Jet Rhys, a likely prime target for a local newpaper ad rep, doesn't know much about the Internet. But the San Diego hair-salon owner now gets 90% of her new customers from a novel Web technology-a technology that takes Google's national play local and threatens to take ad dollars from regional newspapers.
Her customers find out about her shop, also named Jet Rhys, by typing in search terms such as "hair weave" or "haircut" on search engine Google. Because Ms. Rhys has purchased these keywords through Google's new location-targeting service, the salon appears in the Sponsored Links section at the top of a search-results page, whether or not the potential customer types in "San Diego." Google discovers the searcher's location by tracking the Internet protocol address of the computer.
Why would a local retailer benefit from using the World Wide Web? "People go down a street and see five or six salons and can't tell the difference," Ms. Rhys said. "But online they are really attracted to a good-looking Web site."
Advertising on Google pays off for a boutique like hers that caters to an elite clientele that researches high-end products and services through search engines, said Reid Carr, president, Red Door Interactive, which manages Jet Rhys' online presence.
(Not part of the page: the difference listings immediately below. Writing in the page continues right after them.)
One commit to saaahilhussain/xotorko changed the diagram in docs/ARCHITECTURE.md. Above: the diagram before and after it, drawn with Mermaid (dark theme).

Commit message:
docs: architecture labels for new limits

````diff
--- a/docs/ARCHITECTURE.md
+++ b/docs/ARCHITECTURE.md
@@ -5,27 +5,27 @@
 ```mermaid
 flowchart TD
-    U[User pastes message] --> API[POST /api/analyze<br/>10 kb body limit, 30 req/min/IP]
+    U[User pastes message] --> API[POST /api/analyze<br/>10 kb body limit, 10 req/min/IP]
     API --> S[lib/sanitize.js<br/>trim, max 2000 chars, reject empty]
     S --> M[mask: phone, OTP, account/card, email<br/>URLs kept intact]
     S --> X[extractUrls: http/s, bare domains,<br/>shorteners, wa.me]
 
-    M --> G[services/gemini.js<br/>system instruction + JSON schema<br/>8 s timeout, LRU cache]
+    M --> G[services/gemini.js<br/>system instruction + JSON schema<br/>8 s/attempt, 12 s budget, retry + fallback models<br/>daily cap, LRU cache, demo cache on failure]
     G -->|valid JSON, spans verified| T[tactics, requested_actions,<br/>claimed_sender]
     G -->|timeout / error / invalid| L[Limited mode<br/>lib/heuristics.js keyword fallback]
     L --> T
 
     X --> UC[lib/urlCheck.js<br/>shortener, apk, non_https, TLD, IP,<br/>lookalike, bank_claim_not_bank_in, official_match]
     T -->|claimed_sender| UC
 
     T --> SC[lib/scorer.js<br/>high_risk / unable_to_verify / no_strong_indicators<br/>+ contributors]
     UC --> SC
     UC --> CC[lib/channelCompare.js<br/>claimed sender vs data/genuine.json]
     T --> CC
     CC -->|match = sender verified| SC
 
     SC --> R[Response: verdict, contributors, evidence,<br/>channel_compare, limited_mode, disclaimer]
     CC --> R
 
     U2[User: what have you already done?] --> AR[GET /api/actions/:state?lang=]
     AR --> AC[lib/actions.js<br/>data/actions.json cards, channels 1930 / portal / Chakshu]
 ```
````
Google's location-targeting features, which were rolled out this month, are part of its AdWords program. (Ms. Rhys had beta-tested the service since December.) The localized AdWords service lets companies customize their keywords to be available to people searching in their region, city or neighborhood. The geo-targeting keyword price is based on bidding, as general AdWords are.
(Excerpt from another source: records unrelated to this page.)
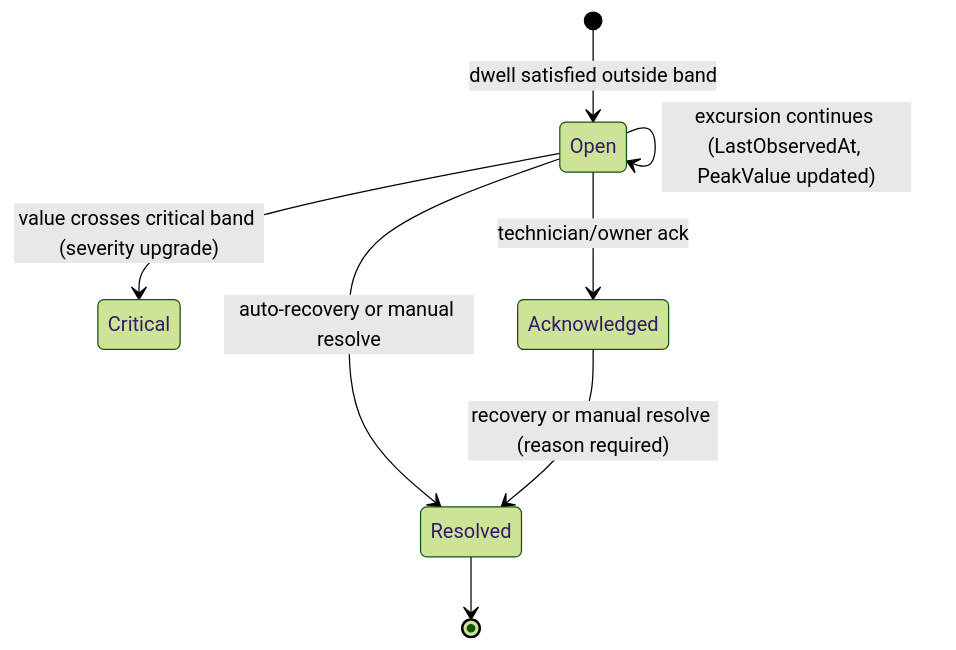
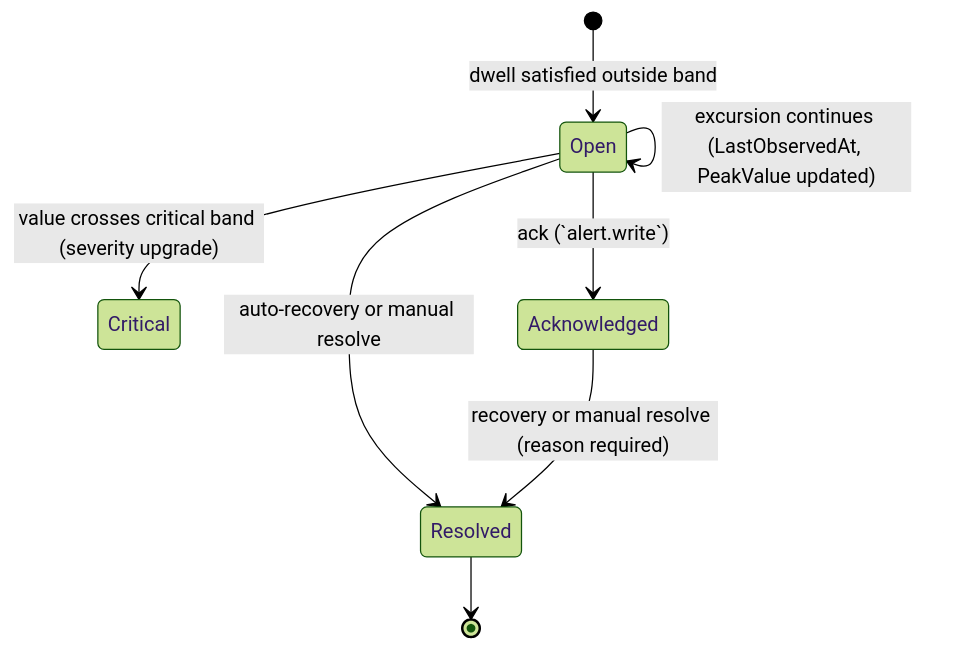
One commit to N3m310/smartreptile changed the third of 3 diagrams in docs/02-design/02-domain-and-data-model.md. Above: the diagram before and after it, drawn with Mermaid (forest theme). The commit also changed other lines of this file and 226 other files, not shown here.

````diff
--- a/docs/02-design/02-domain-and-data-model.md
+++ b/docs/02-design/02-domain-and-data-model.md
@@ -338,10 +360,10 @@
 ```mermaid
 stateDiagram-v2
   [*] --> Open: dwell satisfied outside band
   Open --> Open: excursion continues (LastObservedAt, PeakValue updated)
   Open --> Critical: value crosses critical band (severity upgrade)
-  Open --> Acknowledged: technician/owner ack
+  Open --> Acknowledged: ack (`alert.write`)
   Open --> Resolved: auto-recovery or manual resolve
   Acknowledged --> Resolved: recovery or manual resolve (reason required)
   Resolved --> [*]
 ```
````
Offline, newspaper executives are shaken by Google's entrance into the local space. Michael Fancher, exec VP-executive editor of the Seattle Times, for which he oversees new media operations, called Google "a very serious competitor" for ad dollars. "We operate Web sites, not just newspapers," he said. He compared newspapers' potential unease about Google to what the industry felt when Microsoft began its ill-fated experiment in online city guides, Sidewalk, in the mid-'90s, but with one crucial difference: Google's local ad service plays off "what it does best," while Microsoft had to struggle to learn how to do editorial content.
One newspaper chain plans to start its own competing product. Christian Hendricks, VP-interactive media for the McClatchy Co., which publishes 12 dailies in markets such as Minneapolis and Raleigh, N.C., said his company was finalizing a localized search ad service with a yellow-pages provider and search-engine company he would not identify. He said that service would launch on a McClatchy daily's Web site by the end of May.